In response, the regime mobilized its own forces on April 21: “The Nevsky, the chief artery of the bourgeoisie, was converted into a solid Kadet meeting. A considerable demonstration headed by the members of the Kadet Central Committee marched to the Mariinsky Palace (seat of the government). Everywhere could be seen brand-new placards, fresh from the sign-painters: ‘Full Confidence to the Provisional Government!” “Long Live Miliukov!” The ministers looked like guests of honor. They had their own ‘people,’ and this was the more noticeable since emissaries of the Soviet were doing their utmost to help them, dispersing revolutionary meetings, steering workers’ and soldiers’ demonstrations towards the suburbs, and restraining the barracks and factories from going out.

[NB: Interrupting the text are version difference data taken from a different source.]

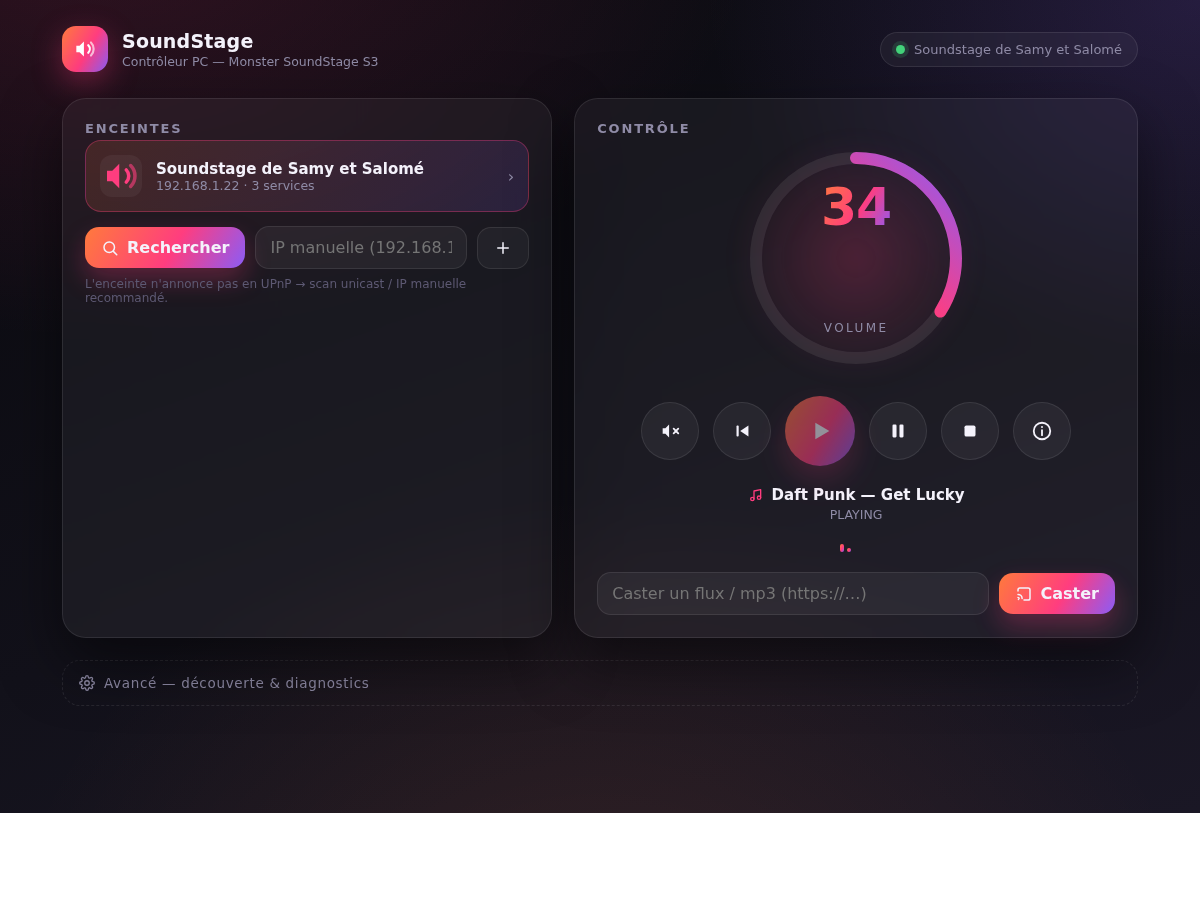
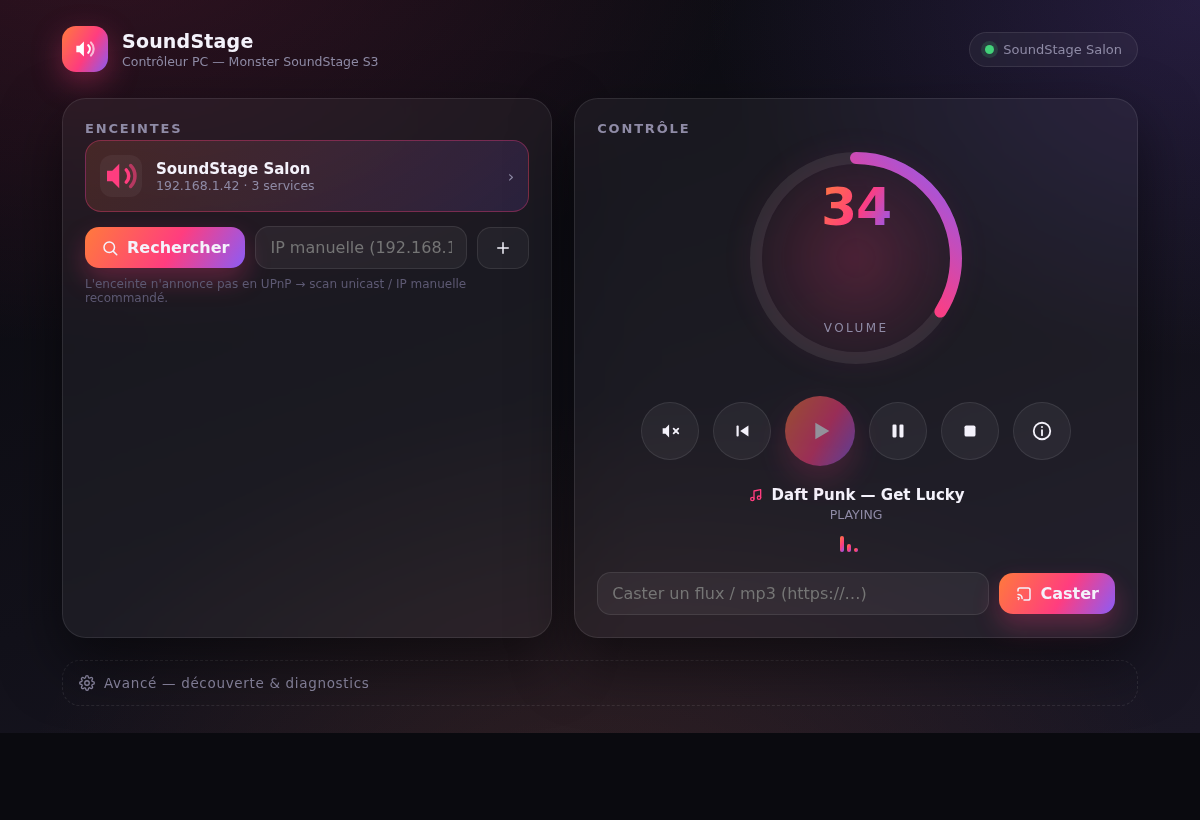
docs: replace screenshot with generic demo device (no personal name) + dark background fix

diff --git a/public/index.html b/public/index.html
@@ -14,8 +14,8 @@
     --ok:#43d17a; --sh:0 24px 60px rgba(0,0,0,.5);
   }
   *{box-sizing:border-box}
-  html,body{height:100%}
-  body{margin:0;color:var(--txt);font-family:ui-sans-serif,system-ui,"Segoe UI",Roboto,Inter,sans-serif;
+  html,body{height:100%;background:#0a0a0f}
+  body{margin:0;color:var(--txt);font-family:ui-sans-serif,system-ui,"Segoe UI",Roboto,Inter,sans-serif;background-color:#0a0a0f;
     background:
       radial-gradient(1100px 700px at 8% -10%, rgba(255,61,127,.16), transparent 60%),
       radial-gradient(900px 650px at 100% 0%, rgba(139,92,246,.18), transparent 55%),
@@ -109,7 +109,7 @@
       <div id="list"><div class="empty">Aucune enceinte. Lance une recherche ci-dessous.</div></div>
       <div class="row" style="margin-top:14px">
         <button class="btn primary" id="btnScan" data-i="search">Rechercher</button>
-        <input id="manualIp" placeholder="IP manuelle (192.168.1.22)" style="flex:1;min-width:150px" />
+        <input id="manualIp" placeholder="IP manuelle (192.168.1.42)" style="flex:1;min-width:150px" />
         <button class="btn" id="btnAdd" data-i="plus" title="Ajouter"></button>
       </div>
       <div class="hint">L'enceinte n'annonce pas en UPnP → scan unicast / IP manuelle recommandé.</div>
@@ -323,7 +323,7 @@ $('#bAllplay').onclick=()=>{const ip=ipOrToast();if(ip)run('/api/allplay?ip='+en
 (function boot(){
   setRing(0); paintPlay();
   if(location.hash.includes('demo')){
-    state.devices=[{ip:'192.168.1.22',name:'Soundstage de Samy et Salomé',services:[1,2,3]}];
+    state.devices=[{ip:'192.168.1.42',name:'SoundStage Salon',services:[1,2,3]}];
     state.sel=state.devices[0]; render(); connected(true); setStatus(state.sel.name);
     state.vol=34; setRing(34); state.playing=true; paintPlay(); paintNP('Daft Punk — Get Lucky','PLAYING');
     return;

“Under the flag of defense of the government, the first open and broad mobilization of counter-revolutionary forces took place. In the center of the town appeared trucks with armed officers, cadets and students. The Cavaliers of St. George were sent out. The gilded youth organized a mock trial on the Nevsky, establishing on the spot the existence of both Leninists and of ‘German spies.’ There were skirmishes and casualties. The first bloody encounter began, according to reports, with an attempt of officers to snatch from the workers a banner with a slogan against the Provisional Government. The encounters became more and more fierce; shots were interchanged, and towards afternoon they became almost continuous. Nobody knew exactly who was shooting or why, but there were already victims of this disorderly shooting, partly malicious, partly the result of panic....
“No, that day was not in the least like a manifestation of national unity. Two worlds stood face to face. The patriotic columns called into the streets against the workers and soldiers by the Kadet Party consisted exclusively of the bourgeois layers of the population – officers, officials, intelligentsia. Two human floods – one for Constantinople, one for Peace – had issued from different parts of town.”